EXTRACTED RECORDS -
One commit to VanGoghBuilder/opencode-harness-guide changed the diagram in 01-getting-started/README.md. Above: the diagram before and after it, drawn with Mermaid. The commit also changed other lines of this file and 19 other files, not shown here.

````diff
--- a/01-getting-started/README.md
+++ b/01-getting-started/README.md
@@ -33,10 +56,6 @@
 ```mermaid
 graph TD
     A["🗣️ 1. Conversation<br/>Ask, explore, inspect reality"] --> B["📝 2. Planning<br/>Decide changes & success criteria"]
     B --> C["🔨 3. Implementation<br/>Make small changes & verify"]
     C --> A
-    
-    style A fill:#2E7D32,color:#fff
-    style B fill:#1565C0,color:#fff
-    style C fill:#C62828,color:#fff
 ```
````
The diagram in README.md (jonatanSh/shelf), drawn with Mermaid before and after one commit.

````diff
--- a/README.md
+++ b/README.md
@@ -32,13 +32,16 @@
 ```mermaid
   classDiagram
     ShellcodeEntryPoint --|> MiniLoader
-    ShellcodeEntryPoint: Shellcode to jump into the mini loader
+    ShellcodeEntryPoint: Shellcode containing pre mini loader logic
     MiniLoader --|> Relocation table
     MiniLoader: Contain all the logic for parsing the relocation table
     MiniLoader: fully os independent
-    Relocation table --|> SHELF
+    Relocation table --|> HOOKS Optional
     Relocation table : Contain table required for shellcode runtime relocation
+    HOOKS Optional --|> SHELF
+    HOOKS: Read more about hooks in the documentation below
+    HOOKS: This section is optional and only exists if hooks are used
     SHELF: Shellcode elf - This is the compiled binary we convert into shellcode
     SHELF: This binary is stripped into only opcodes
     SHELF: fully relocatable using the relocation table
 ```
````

PROBLEM REQUIREMENTS - Each line that mentions the string "with" must be copied from the listing.

RESULT FOR THIS EXERCISE -
One commit to VanGoghBuilder/opencode-harness-guide changed the diagram in 01-getting-started/README.md. Above: the diagram before and after it, drawn with Mermaid. The commit also changed other lines of this file and 19 other files, not shown here.
The diagram in README.md (jonatanSh/shelf), drawn with Mermaid before and after one commit.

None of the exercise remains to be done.